━━━ RECORDS TO USE
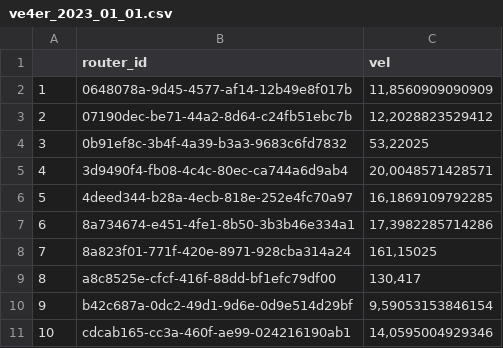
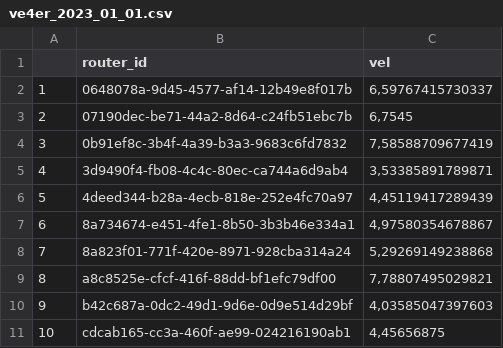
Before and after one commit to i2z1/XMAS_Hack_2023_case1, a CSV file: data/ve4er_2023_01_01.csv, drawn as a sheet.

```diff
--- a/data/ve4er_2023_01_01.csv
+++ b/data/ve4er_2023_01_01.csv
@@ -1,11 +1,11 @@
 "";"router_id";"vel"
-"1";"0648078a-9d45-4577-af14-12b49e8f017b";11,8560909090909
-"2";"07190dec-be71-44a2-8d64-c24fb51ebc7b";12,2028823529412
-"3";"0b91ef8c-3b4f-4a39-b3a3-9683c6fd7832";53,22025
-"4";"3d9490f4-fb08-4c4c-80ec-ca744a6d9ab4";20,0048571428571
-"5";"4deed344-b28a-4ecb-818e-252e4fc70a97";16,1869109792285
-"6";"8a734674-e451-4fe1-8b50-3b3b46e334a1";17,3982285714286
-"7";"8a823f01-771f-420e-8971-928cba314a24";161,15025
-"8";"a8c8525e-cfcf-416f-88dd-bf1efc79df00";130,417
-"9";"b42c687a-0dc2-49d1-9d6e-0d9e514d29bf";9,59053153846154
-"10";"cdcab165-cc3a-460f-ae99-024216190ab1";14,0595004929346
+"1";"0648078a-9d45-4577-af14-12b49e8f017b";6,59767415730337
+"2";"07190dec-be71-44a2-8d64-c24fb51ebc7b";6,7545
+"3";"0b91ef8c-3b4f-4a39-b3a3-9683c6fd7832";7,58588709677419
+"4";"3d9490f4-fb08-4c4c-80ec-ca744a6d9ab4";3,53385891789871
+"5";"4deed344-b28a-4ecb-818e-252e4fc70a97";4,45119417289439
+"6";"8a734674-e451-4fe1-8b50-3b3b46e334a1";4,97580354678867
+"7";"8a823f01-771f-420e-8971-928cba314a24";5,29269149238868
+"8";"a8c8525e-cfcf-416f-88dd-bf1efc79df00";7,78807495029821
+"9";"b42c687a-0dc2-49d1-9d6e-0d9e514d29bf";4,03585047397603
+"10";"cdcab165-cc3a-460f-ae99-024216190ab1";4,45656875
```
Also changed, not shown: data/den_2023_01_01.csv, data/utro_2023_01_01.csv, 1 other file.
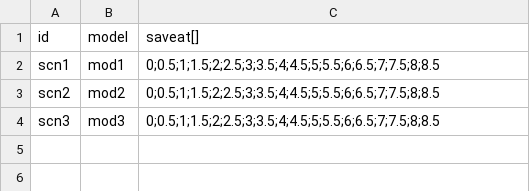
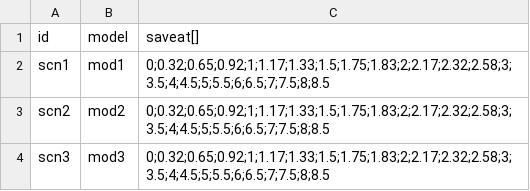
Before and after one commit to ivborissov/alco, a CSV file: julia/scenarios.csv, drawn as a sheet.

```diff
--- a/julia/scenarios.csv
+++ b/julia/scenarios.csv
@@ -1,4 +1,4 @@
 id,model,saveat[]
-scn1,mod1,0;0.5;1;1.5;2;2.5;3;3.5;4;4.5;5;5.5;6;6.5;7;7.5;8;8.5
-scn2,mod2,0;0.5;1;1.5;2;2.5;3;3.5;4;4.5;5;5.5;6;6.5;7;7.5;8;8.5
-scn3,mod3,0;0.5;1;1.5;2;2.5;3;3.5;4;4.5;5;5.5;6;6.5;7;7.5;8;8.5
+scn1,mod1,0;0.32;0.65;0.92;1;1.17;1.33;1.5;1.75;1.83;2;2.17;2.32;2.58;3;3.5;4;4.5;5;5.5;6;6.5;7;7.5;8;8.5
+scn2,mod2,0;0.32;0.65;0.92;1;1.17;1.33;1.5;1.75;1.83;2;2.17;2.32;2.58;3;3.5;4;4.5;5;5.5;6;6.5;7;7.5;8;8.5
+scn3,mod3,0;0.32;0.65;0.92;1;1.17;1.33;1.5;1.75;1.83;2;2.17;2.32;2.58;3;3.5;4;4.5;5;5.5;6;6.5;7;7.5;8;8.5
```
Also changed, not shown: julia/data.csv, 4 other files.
━━━━━━
━━━ RECORDS TO USE
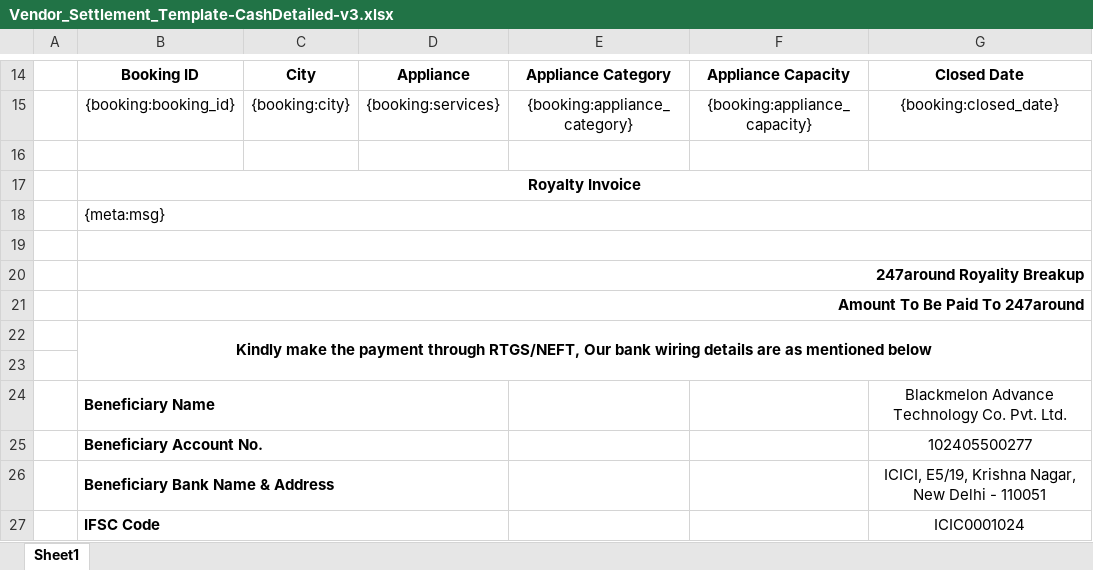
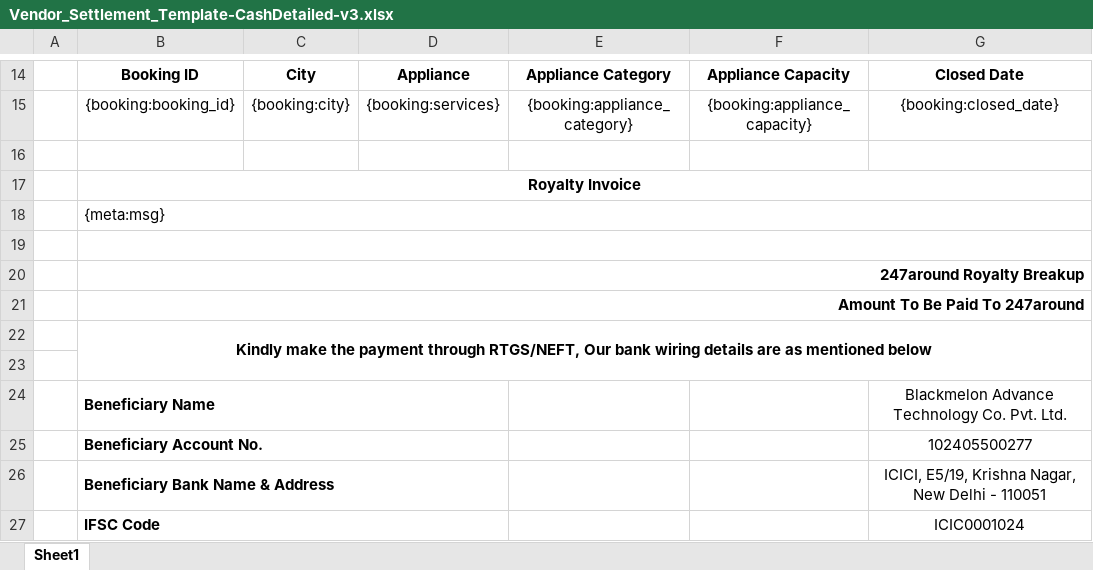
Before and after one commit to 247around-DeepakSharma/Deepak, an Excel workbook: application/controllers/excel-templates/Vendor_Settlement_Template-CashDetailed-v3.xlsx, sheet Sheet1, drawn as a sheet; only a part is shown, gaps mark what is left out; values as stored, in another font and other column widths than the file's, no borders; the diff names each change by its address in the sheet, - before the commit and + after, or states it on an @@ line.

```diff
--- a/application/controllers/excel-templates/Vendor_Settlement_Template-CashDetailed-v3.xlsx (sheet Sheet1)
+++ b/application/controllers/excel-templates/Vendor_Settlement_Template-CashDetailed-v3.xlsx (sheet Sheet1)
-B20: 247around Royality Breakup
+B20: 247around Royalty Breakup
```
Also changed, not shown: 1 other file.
━━━━━━
━━━ RECORDS TO USE
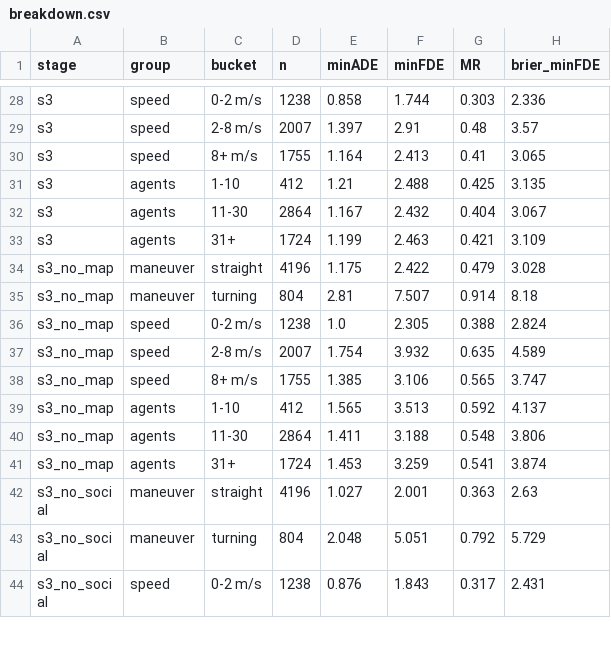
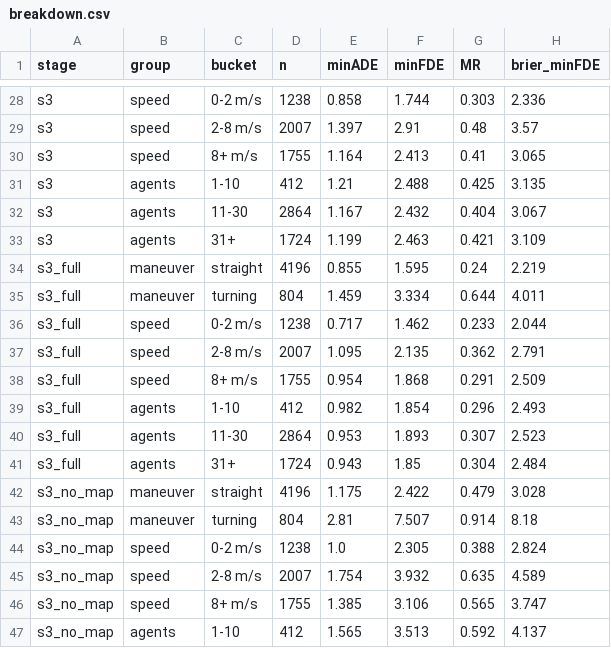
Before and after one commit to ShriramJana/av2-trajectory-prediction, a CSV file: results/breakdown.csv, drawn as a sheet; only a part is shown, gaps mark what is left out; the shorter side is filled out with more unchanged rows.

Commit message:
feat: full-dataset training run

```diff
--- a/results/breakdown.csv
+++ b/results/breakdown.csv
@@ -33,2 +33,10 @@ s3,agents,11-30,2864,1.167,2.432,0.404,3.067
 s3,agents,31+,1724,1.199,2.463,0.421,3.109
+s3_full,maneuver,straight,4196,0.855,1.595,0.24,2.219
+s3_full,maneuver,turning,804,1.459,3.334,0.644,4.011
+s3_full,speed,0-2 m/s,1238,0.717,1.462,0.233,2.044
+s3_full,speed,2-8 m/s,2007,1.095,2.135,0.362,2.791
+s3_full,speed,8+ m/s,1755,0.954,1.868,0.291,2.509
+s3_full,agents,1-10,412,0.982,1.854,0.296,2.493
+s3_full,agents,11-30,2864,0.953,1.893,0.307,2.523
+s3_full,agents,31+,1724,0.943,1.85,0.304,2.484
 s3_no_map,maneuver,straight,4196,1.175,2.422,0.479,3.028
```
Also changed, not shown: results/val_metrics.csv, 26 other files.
━━━━━━
■ TASK GOAL:
Scan the listing above. Gather each line that contains the word "cfcf".

■ PROBLEM SOLUTION:
-"8";"a8c8525e-cfcf-416f-88dd-bf1efc79df00";130,417
+"8";"a8c8525e-cfcf-416f-88dd-bf1efc79df00";7,78807495029821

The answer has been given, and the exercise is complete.